Don’t take your red pill with seawater
February 20, 2013 § 12 Comments
For some reason, people come to the Internet with high expectations of finding solutions to their problems.
In certain situations that is a reasonable expectation: if I am looking for DIY instructions about how to replace the sync/charge connector on an iPhone, or if I want to find out about concealed carry laws in Virginia, or if I need a concrete plan to taper someone off of benzodiazepines safely, the Internet will frequently provide better, faster, and more comprehensive information than what we would get by talking to an Apple “genius”, a local cop, or a doctor.
But sometimes we are talking about less narrowly scoped problems, and sometimes there isn’t a good solution. Sometimes the Kobayashi Maru scenario is real, not a simulation which can be cheated. Even if a good solution exists finding it requires that we first, without prejudice toward particular solutions, understand the factual situation. That makes agreement on the factual situation precedent to any discussion of solutions; solutions which, we must acknowledge at the outset, may not exist at all.

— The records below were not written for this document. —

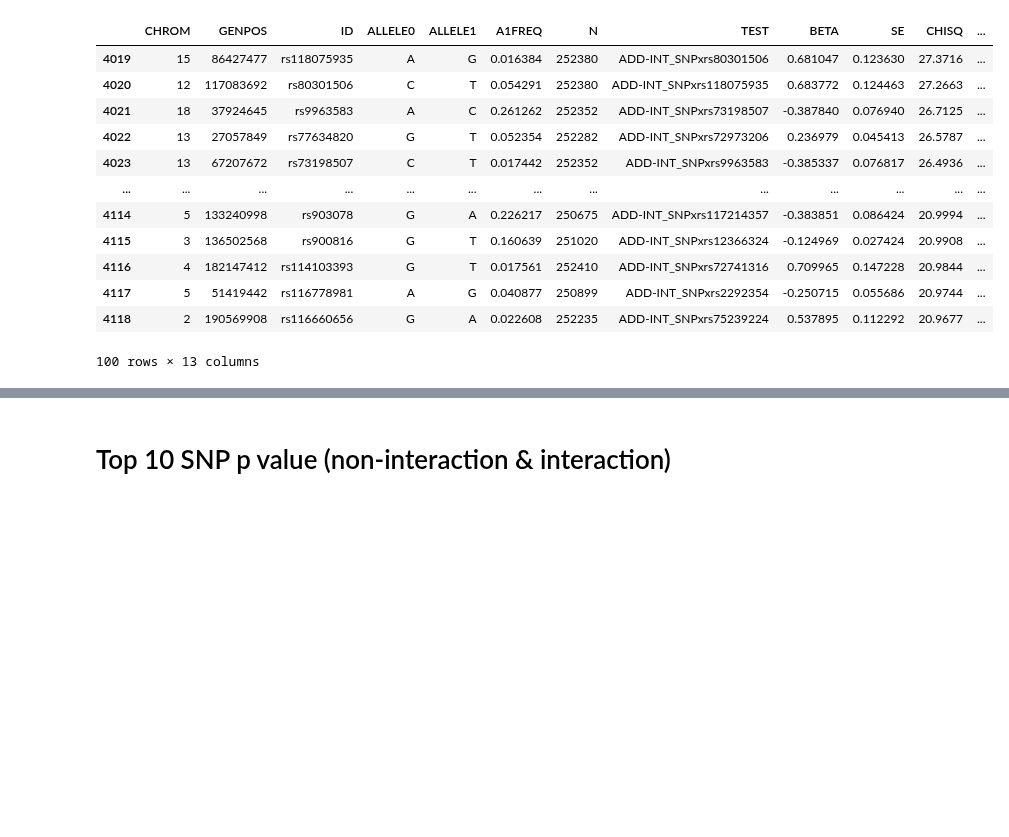
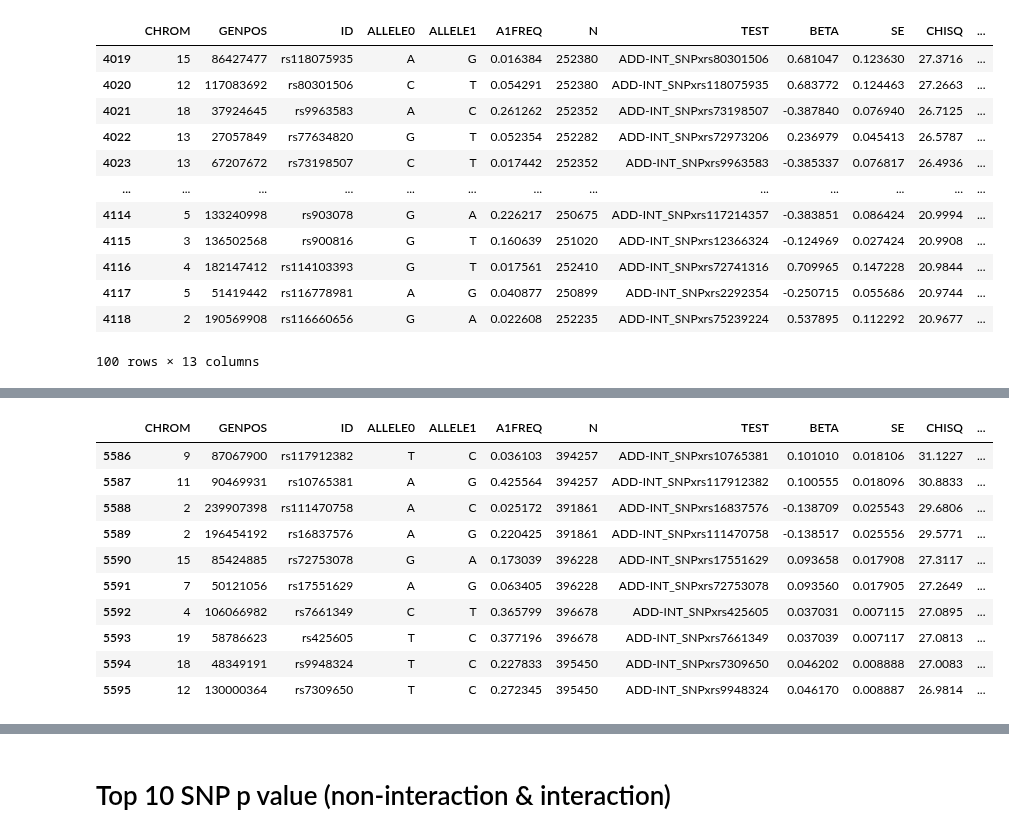
Before and after one commit to statgenetics/UKBB_GWAS_dev, a Jupyter notebook: analysis/regenie_interaction/interaction_python.ipynb, the cells around one changed output, grey strips where cells are left out. Drawn from its saved outputs; the diff is of its cells as text; code cells hidden in the pictures; blank space fills up the shorter version.

```diff
--- a/analysis/regenie_interaction/interaction_python.ipynb
+++ b/analysis/regenie_interaction/interaction_python.ipynb
@@ -3859,0 +3890,30 @@ topinteractionterm
+# %%
+# f2257
+import pandas as pd
+import os
+filelist0 = os.listdir("/home/gl2776/project/guangyou/interaction/newv/112621_f2257/cache")
+filelist = []
+for file in filelist0:
+    if file.endswith("regenie.gz"):
+        filelist.append(os.path.join("/home/gl2776/project/guangyou/interaction/newv/112621_f2257/cache", file))
+df = pd.read_csv(filelist[0],compression = "gzip",header=0,sep=" ")
+topinteractionterm = pd.DataFrame(columns=df.columns)
+k = 100
+for file in filelist:
+    tmp = pd.read_csv(file,compression = "gzip",header=0,sep=" ")
+    tmp = pd.concat([tmp[tmp["TEST"].str.startswith("ADD-INT_SNPx")],topinteractionterm],axis=0,ignore_index=True)
+    topinteractionterm = tmp.sort_values("LOG10P",ascending=False).head(k)
+topinteractionterm.to_csv("/home/gl2776/project/guangyou/interaction/newv/112621_f2257/cache/f2257.interactionterm.top"+str(k)+".stat.regenie",sep="\t",index=False)
+topinteractionterm.head(10)
+# %% [output]
+|  | CHROM | GENPOS | ID | ALLELE0 | ALLELE1 | A1FREQ | N | TEST | BETA | SE | CHISQ | ... |
+| 5586 | 9 | 87067900 | rs117912382 | T | C | 0.036103 | 394257 | ADD-INT_SNPxrs10765381 | 0.101010 | 0.018106 | 31.1227 | ... |
+| 5587 | 11 | 90469931 | rs10765381 | A | G | 0.425564 | 394257 | ADD-INT_SNPxrs117912382 | 0.100555 | 0.018096 | 30.8833 | ... |
+| 5588 | 2 | 239907398 | rs111470758 | A | C | 0.025172 | 391861 | ADD-INT_SNPxrs16837576 | -0.138709 | 0.025543 | 29.6806 | ... |
+| 5589 | 2 | 196454192 | rs16837576 | A | G | 0.220425 | 391861 | ADD-INT_SNPxrs111470758 | -0.138517 | 0.025556 | 29.5771 | ... |
+| 5590 | 15 | 85424885 | rs72753078 | G | A | 0.173039 | 396228 | ADD-INT_SNPxrs17551629 | 0.093658 | 0.017908 | 27.3117 | ... |
+| 5591 | 7 | 50121056 | rs17551629 | A | G | 0.063405 | 396228 | ADD-INT_SNPxrs72753078 | 0.093560 | 0.017905 | 27.2649 | ... |
+| 5592 | 4 | 106066982 | rs7661349 | C | T | 0.365799 | 396678 | ADD-INT_SNPxrs425605 | 0.037031 | 0.007115 | 27.0895 | ... |
+| 5593 | 19 | 58786623 | rs425605 | T | C | 0.377196 | 396678 | ADD-INT_SNPxrs7661349 | 0.037039 | 0.007117 | 27.0813 | ... |
+| 5594 | 18 | 48349191 | rs9948324 | T | C | 0.227833 | 395450 | ADD-INT_SNPxrs7309650 | 0.046202 | 0.008888 | 27.0083 | ... |
+| 5595 | 12 | 130000364 | rs7309650 | T | C | 0.272345 | 395450 | ADD-INT_SNPxrs9948324 | 0.046170 | 0.008887 | 26.9814 | ... |
```
Also changed, not shown: parts of 10 cells of this notebook.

When everyone in the lifeboat says they want to drink the seawater and you tell them that drinking the seawater is no solution, that it will actually aggravate the problem, they’ll often ask what alternative solutions are on offer. Some might suggest what is in the gasoline cans as an alternative. Still others may propose that some people should be sacrificed and that the survivors should drink their blood.
The people on the lifeboat may not want to hear that none of the solutions on offer are both morally acceptable and actually help to solve the problem. They may even think that there is something morally questionable about a person who suggests that this is the case.
But someone with the conceit of believing that he has taken the Red Pill – which is a cultural allusion to seeing the real world as it actually is, and accepting that often painful reality – had better be ready to accept that many of the solutions on offer aren’t going to work out the way that wishful thinking proposes. The more difficult the problem, the more likely it is that the ‘solutions’ on offer are in fact impractical, will not achieve the hoped-for results in fact, and/or are morally unacceptable.